● TASK DIRECTIONS: The expected output is every entry, repeated word for word.
DATA TO EXAMINE Start Marker
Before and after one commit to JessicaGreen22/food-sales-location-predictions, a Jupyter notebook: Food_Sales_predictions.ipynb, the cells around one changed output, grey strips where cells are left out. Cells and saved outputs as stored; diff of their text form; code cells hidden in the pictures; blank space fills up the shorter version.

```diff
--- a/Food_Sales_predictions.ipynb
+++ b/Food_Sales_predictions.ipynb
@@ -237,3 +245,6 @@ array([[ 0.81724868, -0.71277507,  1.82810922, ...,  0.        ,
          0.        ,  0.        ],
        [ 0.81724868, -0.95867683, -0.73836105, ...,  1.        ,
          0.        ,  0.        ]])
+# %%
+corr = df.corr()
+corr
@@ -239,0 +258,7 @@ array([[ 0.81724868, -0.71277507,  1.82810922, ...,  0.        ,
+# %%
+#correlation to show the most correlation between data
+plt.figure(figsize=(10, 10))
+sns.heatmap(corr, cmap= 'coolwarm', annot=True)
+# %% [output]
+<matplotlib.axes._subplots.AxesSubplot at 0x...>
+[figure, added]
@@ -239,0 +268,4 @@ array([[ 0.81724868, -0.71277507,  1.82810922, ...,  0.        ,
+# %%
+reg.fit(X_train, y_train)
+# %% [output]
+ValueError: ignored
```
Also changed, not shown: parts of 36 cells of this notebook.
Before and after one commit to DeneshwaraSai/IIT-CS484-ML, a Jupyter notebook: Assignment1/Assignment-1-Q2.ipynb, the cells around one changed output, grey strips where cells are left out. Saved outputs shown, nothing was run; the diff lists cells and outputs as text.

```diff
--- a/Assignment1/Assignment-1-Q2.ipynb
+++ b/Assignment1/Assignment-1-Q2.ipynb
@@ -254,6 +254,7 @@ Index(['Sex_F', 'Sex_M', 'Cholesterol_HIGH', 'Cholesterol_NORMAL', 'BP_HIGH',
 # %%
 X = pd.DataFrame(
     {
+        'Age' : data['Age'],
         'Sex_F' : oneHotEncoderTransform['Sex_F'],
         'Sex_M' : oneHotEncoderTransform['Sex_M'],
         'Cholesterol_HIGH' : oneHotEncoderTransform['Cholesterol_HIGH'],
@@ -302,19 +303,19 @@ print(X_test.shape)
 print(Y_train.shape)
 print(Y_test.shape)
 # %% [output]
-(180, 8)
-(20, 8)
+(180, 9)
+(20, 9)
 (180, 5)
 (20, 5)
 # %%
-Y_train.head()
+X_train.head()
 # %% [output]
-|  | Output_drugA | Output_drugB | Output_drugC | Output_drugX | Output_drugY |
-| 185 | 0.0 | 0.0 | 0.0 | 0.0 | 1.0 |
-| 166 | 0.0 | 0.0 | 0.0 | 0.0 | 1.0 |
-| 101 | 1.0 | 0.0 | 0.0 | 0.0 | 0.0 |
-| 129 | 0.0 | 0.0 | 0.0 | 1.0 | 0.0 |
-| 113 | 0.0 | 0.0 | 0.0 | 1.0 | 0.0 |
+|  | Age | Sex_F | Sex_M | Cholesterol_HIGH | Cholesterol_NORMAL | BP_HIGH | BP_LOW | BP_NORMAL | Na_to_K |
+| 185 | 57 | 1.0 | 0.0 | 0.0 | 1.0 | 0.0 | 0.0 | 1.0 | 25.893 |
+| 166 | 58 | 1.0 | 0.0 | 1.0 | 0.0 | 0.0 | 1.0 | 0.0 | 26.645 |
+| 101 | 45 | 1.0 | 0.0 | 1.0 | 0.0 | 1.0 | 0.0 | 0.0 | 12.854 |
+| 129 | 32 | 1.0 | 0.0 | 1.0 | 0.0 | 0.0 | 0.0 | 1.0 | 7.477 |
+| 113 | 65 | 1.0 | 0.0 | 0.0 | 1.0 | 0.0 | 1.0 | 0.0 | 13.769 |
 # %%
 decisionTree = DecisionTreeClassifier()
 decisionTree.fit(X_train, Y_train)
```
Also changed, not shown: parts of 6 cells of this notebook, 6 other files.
DATA TO EXAMINE End Marker
● TASK RESPONSE:
Before and after one commit to JessicaGreen22/food-sales-location-predictions, a Jupyter notebook: Food_Sales_predictions.ipynb, the cells around one changed output, grey strips where cells are left out. Cells and saved outputs as stored; diff of their text form; code cells hidden in the pictures; blank space fills up the shorter version.

```diff
--- a/Food_Sales_predictions.ipynb
+++ b/Food_Sales_predictions.ipynb
@@ -237,3 +245,6 @@ array([[ 0.81724868, -0.71277507,  1.82810922, ...,  0.        ,
          0.        ,  0.        ],
        [ 0.81724868, -0.95867683, -0.73836105, ...,  1.        ,
          0.        ,  0.        ]])
+# %%
+corr = df.corr()
+corr
@@ -239,0 +258,7 @@ array([[ 0.81724868, -0.71277507,  1.82810922, ...,  0.        ,
+# %%
+#correlation to show the most correlation between data
+plt.figure(figsize=(10, 10))
+sns.heatmap(corr, cmap= 'coolwarm', annot=True)
+# %% [output]
+<matplotlib.axes._subplots.AxesSubplot at 0x...>
+[figure, added]
@@ -239,0 +268,4 @@ array([[ 0.81724868, -0.71277507,  1.82810922, ...,  0.        ,
+# %%
+reg.fit(X_train, y_train)
+# %% [output]
+ValueError: ignored
```
Also changed, not shown: parts of 36 cells of this notebook.
Before and after one commit to DeneshwaraSai/IIT-CS484-ML, a Jupyter notebook: Assignment1/Assignment-1-Q2.ipynb, the cells around one changed output, grey strips where cells are left out. Saved outputs shown, nothing was run; the diff lists cells and outputs as text.

```diff
--- a/Assignment1/Assignment-1-Q2.ipynb
+++ b/Assignment1/Assignment-1-Q2.ipynb
@@ -254,6 +254,7 @@ Index(['Sex_F', 'Sex_M', 'Cholesterol_HIGH', 'Cholesterol_NORMAL', 'BP_HIGH',
 # %%
 X = pd.DataFrame(
     {
+        'Age' : data['Age'],
         'Sex_F' : oneHotEncoderTransform['Sex_F'],
         'Sex_M' : oneHotEncoderTransform['Sex_M'],
         'Cholesterol_HIGH' : oneHotEncoderTransform['Cholesterol_HIGH'],
@@ -302,19 +303,19 @@ print(X_test.shape)
 print(Y_train.shape)
 print(Y_test.shape)
 # %% [output]
-(180, 8)
-(20, 8)
+(180, 9)
+(20, 9)
 (180, 5)
 (20, 5)
 # %%
-Y_train.head()
+X_train.head()
 # %% [output]
-|  | Output_drugA | Output_drugB | Output_drugC | Output_drugX | Output_drugY |
-| 185 | 0.0 | 0.0 | 0.0 | 0.0 | 1.0 |
-| 166 | 0.0 | 0.0 | 0.0 | 0.0 | 1.0 |
-| 101 | 1.0 | 0.0 | 0.0 | 0.0 | 0.0 |
-| 129 | 0.0 | 0.0 | 0.0 | 1.0 | 0.0 |
-| 113 | 0.0 | 0.0 | 0.0 | 1.0 | 0.0 |
+|  | Age | Sex_F | Sex_M | Cholesterol_HIGH | Cholesterol_NORMAL | BP_HIGH | BP_LOW | BP_NORMAL | Na_to_K |
+| 185 | 57 | 1.0 | 0.0 | 0.0 | 1.0 | 0.0 | 0.0 | 1.0 | 25.893 |
+| 166 | 58 | 1.0 | 0.0 | 1.0 | 0.0 | 0.0 | 1.0 | 0.0 | 26.645 |
+| 101 | 45 | 1.0 | 0.0 | 1.0 | 0.0 | 1.0 | 0.0 | 0.0 | 12.854 |
+| 129 | 32 | 1.0 | 0.0 | 1.0 | 0.0 | 0.0 | 0.0 | 1.0 | 7.477 |
+| 113 | 65 | 1.0 | 0.0 | 0.0 | 1.0 | 0.0 | 1.0 | 0.0 | 13.769 |
 # %%
 decisionTree = DecisionTreeClassifier()
 decisionTree.fit(X_train, Y_train)
```
Also changed, not shown: parts of 6 cells of this notebook, 6 other files.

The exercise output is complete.